In a bid to reduce the obesity problem that is epidemic across the US, the New York City Board of Health has voted in favor of banning the sale of large sodas and other high-sugar drinks in New York City. Under the proposed measure, some service providers will be banned from selling sodas and other sugary drinks in containers larger than 16 ounces in NYC.
Mayor Michael R. Bloomberg has spearheaded this sugar-reduction campaign with the view that the move will help to save lives. New Yorkers have high rates of diabetes and obesity-related health problems, and according to the city’s health department 5,000 New Yorkers die every year due to obesity-related health issues. Conflicting polls show that New Yorkers have mixed feelings about the ban, with some rallying against the idea of a ban, and others hoping that other US cities will follow suit.

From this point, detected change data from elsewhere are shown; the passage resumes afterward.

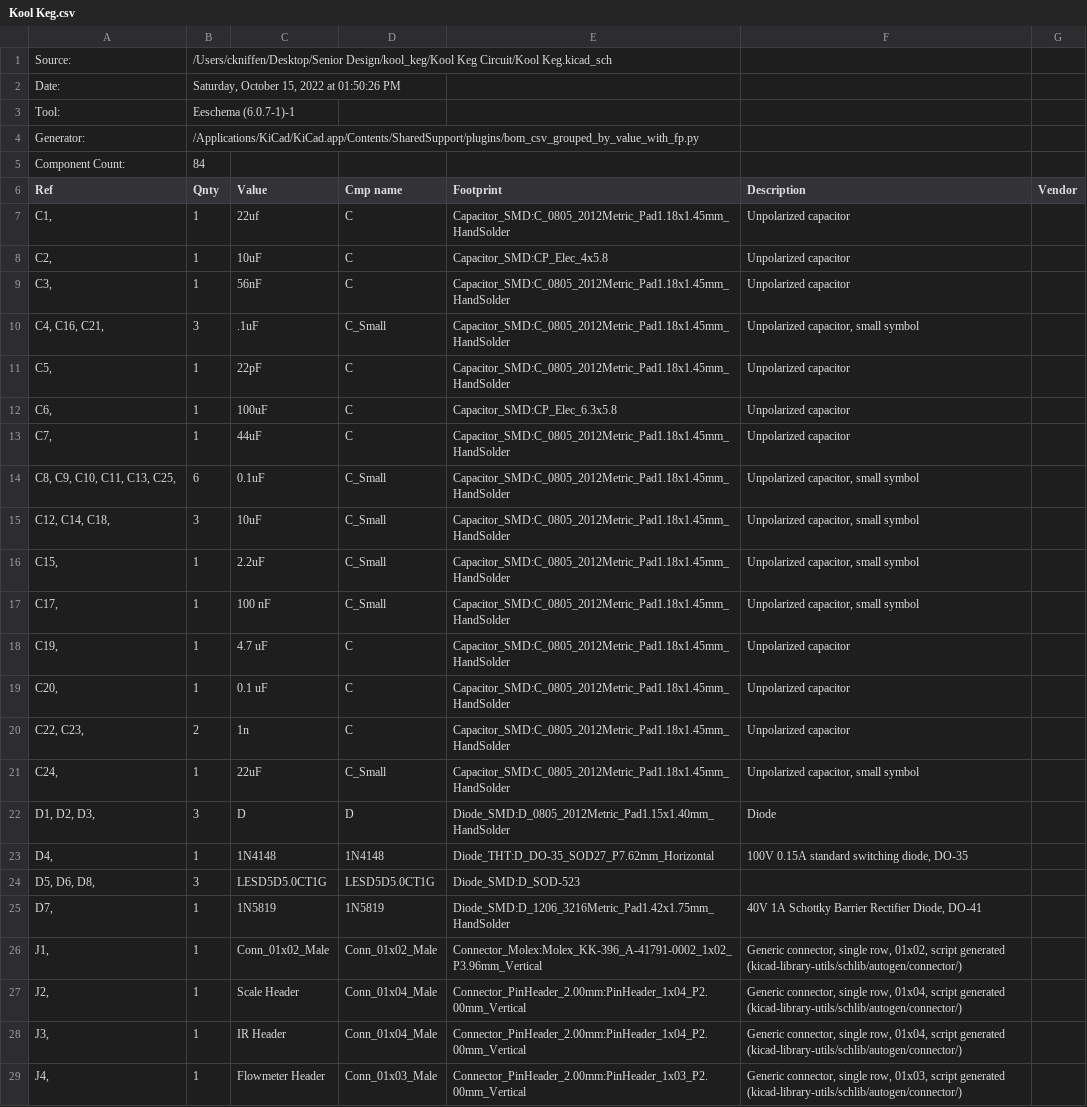
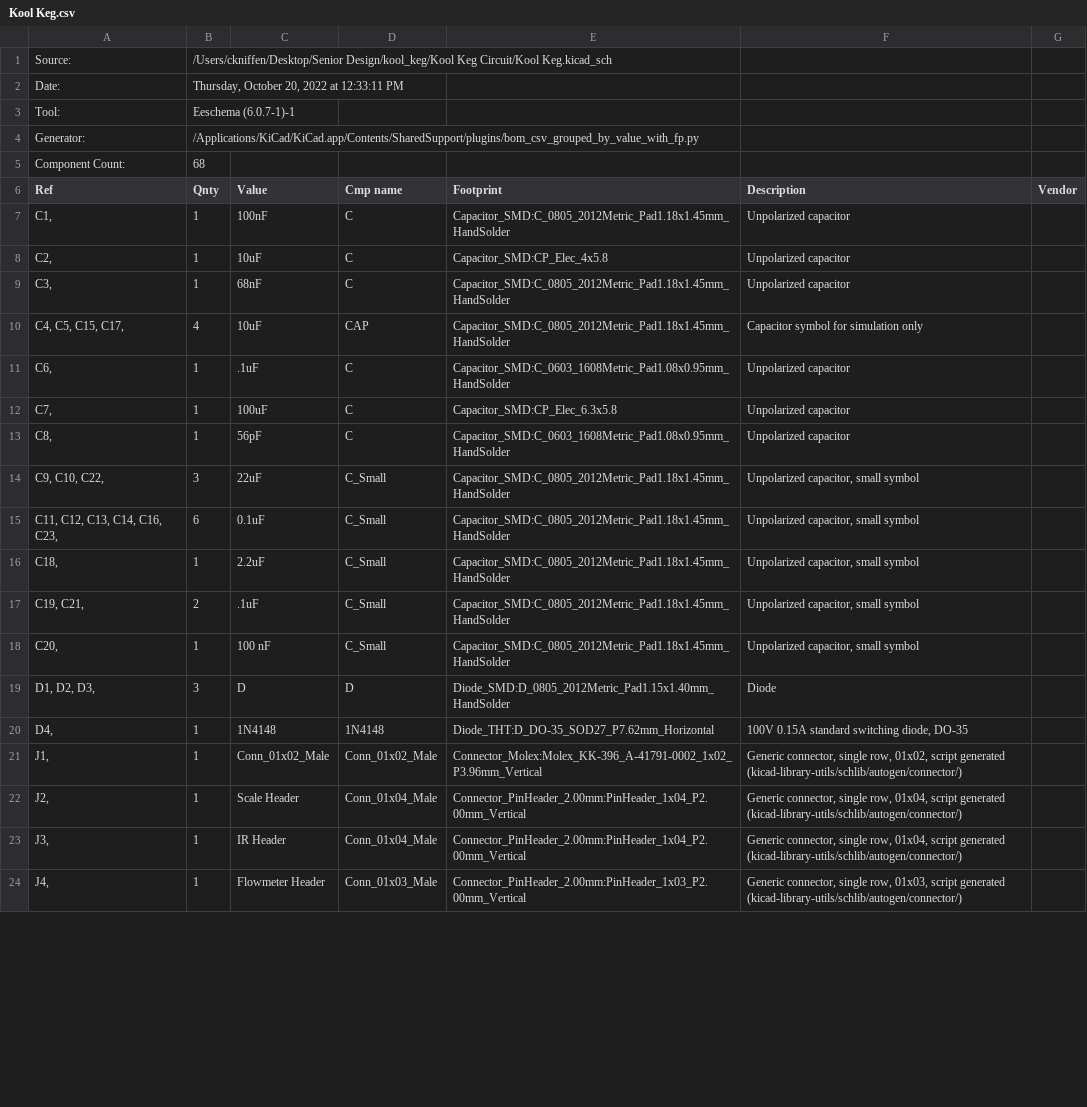
Before and after one commit to dhuntoon/kool_keg, a CSV file: Kool Keg Circuit/Kool Keg.csv, drawn as a sheet; only a part is shown; the diff covers the shown part only.

```diff
--- a/Kool Keg Circuit/Kool Keg.csv
+++ b/Kool Keg Circuit/Kool Keg.csv
@@ -1,26 +1,21 @@
 "Source:","/Users/ckniffen/Desktop/Senior Design/kool_keg/Kool Keg Circuit/Kool Keg.kicad_sch"
-"Date:","Saturday, October 15, 2022 at 01:50:26 PM"
+"Date:","Thursday, October 20, 2022 at 12:33:11 PM"
 "Tool:","Eeschema (6.0.7-1)-1"
 "Generator:","/Applications/KiCad/KiCad.app/Contents/SharedSupport/plugins/bom_csv_grouped_by_value_with_fp.py"
-"Component Count:","84"
+"Component Count:","68"
 "Ref","Qnty","Value","Cmp name","Footprint","Description","Vendor"
-"C1, ","1","22uf","C","Capacitor_SMD:C_0805_2012Metric_Pad1.18x1.45mm_HandSolder","Unpolarized capacitor",""
+"C1, ","1","100nF","C","Capacitor_SMD:C_0805_2012Metric_Pad1.18x1.45mm_HandSolder","Unpolarized capacitor",""
 "C2, ","1","10uF","C","Capacitor_SMD:CP_Elec_4x5.8","Unpolarized capacitor",""
-"C3, ","1","56nF","C","Capacitor_SMD:C_0805_2012Metric_Pad1.18x1.45mm_HandSolder","Unpolarized capacitor",""
-"C4, C16, C21, ","3",".1uF","C_Small","Capacitor_SMD:C_0805_2012Metric_Pad1.18x1.45mm_HandSolder","Unpolarized capacitor, small symbol",""
-"C5, ","1","22pF","C","Capacitor_SMD:C_0805_2012Metric_Pad1.18x1.45mm_HandSolder","Unpolarized capacitor",""
-"C6, ","1","100uF","C","Capacitor_SMD:CP_Elec_6.3x5.8","Unpolarized capacitor",""
-"C7, ","1","44uF","C","Capacitor_SMD:C_0805_2012Metric_Pad1.18x1.45mm_HandSolder","Unpolarized capacitor",""
-"C8, C9, C10, C11, C13, C25, ","6","0.1uF","C_Small","Capacitor_SMD:C_0805_2012Metric_Pad1.18x1.45mm_HandSolder","Unpolarized capacitor, small symbol",""
-"C12, C14, C18, ","3","10uF","C_Small","Capacitor_SMD:C_0805_2012Metric_Pad1.18x1.45mm_HandSolder","Unpolarized capacitor, small symbol",""
-"C15, ","1","2.2uF","C_Small","Capacitor_SMD:C_0805_2012Metric_Pad1.18x1.45mm_HandSolder","Unpolarized capacitor, small symbol",""
-"C17, ","1","100 nF","C_Small","Capacitor_SMD:C_0805_2012Metric_Pad1.18x1.45mm_HandSolder","Unpolarized capacitor, small symbol",""
-"C19, ","1","4.7 uF","C","Capacitor_SMD:C_0805_2012Metric_Pad1.18x1.45mm_HandSolder","Unpolarized capacitor",""
-"C20, ","1","0.1 uF","C","Capacitor_SMD:C_0805_2012Metric_Pad1.18x1.45mm_HandSolder","Unpolarized capacitor",""
-"C22, C23, ","2","1n","C","Capacitor_SMD:C_0805_2012Metric_Pad1.18x1.45mm_HandSolder","Unpolarized capacitor",""
-"C24, ","1","22uF","C_Small","Capacitor_SMD:C_0805_2012Metric_Pad1.18x1.45mm_HandSolder","Unpolarized capacitor, small symbol",""
+"C3, ","1","68nF","C","Capacitor_SMD:C_0805_2012Metric_Pad1.18x1.45mm_HandSolder","Unpolarized capacitor",""
+"C4, C5, C15, C17, ","4","10uF","CAP","Capacitor_SMD:C_0805_2012Metric_Pad1.18x1.45mm_HandSolder","Capacitor symbol for simulation only",""
+"C6, ","1",".1uF","C","Capacitor_SMD:C_0603_1608Metric_Pad1.08x0.95mm_HandSolder","Unpolarized capacitor",""
+"C7, ","1","100uF","C","Capacitor_SMD:CP_Elec_6.3x5.8","Unpolarized capacitor",""
+"C8, ","1","56pF","C","Capacitor_SMD:C_0603_1608Metric_Pad1.08x0.95mm_HandSolder","Unpolarized capacitor",""
+"C9, C10, C22, ","3","22uF","C_Small","Capacitor_SMD:C_0805_2012Metric_Pad1.18x1.45mm_HandSolder","Unpolarized capacitor, small symbol",""
+"C11, C12, C13, C14, C16, C23, ","6","0.1uF","C_Small","Capacitor_SMD:C_0805_2012Metric_Pad1.18x1.45mm_HandSolder","Unpolarized capacitor, small symbol",""
+"C18, ","1","2.2uF","C_Small","Capacitor_SMD:C_0805_2012Metric_Pad1.18x1.45mm_HandSolder","Unpolarized capacitor, small symbol",""
+"C19, C21, ","2",".1uF","C_Small","Capacitor_SMD:C_0805_2012Metric_Pad1.18x1.45mm_HandSolder","Unpolarized capacitor, small symbol",""
+"C20, ","1","100 nF","C_Small","Capacitor_SMD:C_0805_2012Metric_Pad1.18x1.45mm_HandSolder","Unpolarized capacitor, small symbol",""
 "D1, D2, D3, ","3","D","D","Diode_SMD:D_0805_2012Metric_Pad1.15x1.40mm_HandSolder","Diode",""
 "D4, ","1","1N4148","1N4148","Diode_THT:D_DO-35_SOD27_P7.62mm_Horizontal","100V 0.15A standard switching diode, DO-35",""
-"D5, D6, D8, ","3","LESD5D5.0CT1G","LESD5D5.0CT1G","Diode_SMD:D_SOD-523","",""
-"D7, ","1","1N5819","1N5819","Diode_SMD:D_1206_3216Metric_Pad1.42x1.75mm_HandSolder","40V 1A Schottky Barrier Rectifier Diode, DO-41",""
 "J1, ","1","Conn_01x02_Male","Conn_01x02_Male","Connector_Molex:Molex_KK-396_A-41791-0002_1x02_P3.96mm_Vertical","Generic connector, single row, 01x02, script generated (kicad-library-utils/schlib/autogen/connector/)",""
```
Also changed, not shown: 7 removed rows and 24 edited cells elsewhere in this file, 14 other files.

Unsurprisingly, the American soft-drink industry has been campaigning strongly against the measure, and recently vowed to fight it through any legal means possible. Eliot Hoff, spokesperson for the industry-funded group New Yorkers for Beverage Choices, cites public opinion and local businesses as major arguments against the impending ban. One advert by the soda industry argues that the policy restricts consumers’ freedom to buy beverages. However only outlets such as movie theaters, restaurants, and stadium concession stands, which are inspected by the health department, will be banned from selling large sodas, as convenience stores and vending machines will be exempt from the ban.
American citizens who are for the ban point out that consumers can still purchase additional soft drinks at all venues, if the smaller quantities do not satisfy them, but that the ban will make it less common for New Yorkers to guzzle 16 oz sodas in one sitting.
The ban will come into place on March 12, pending judge approval.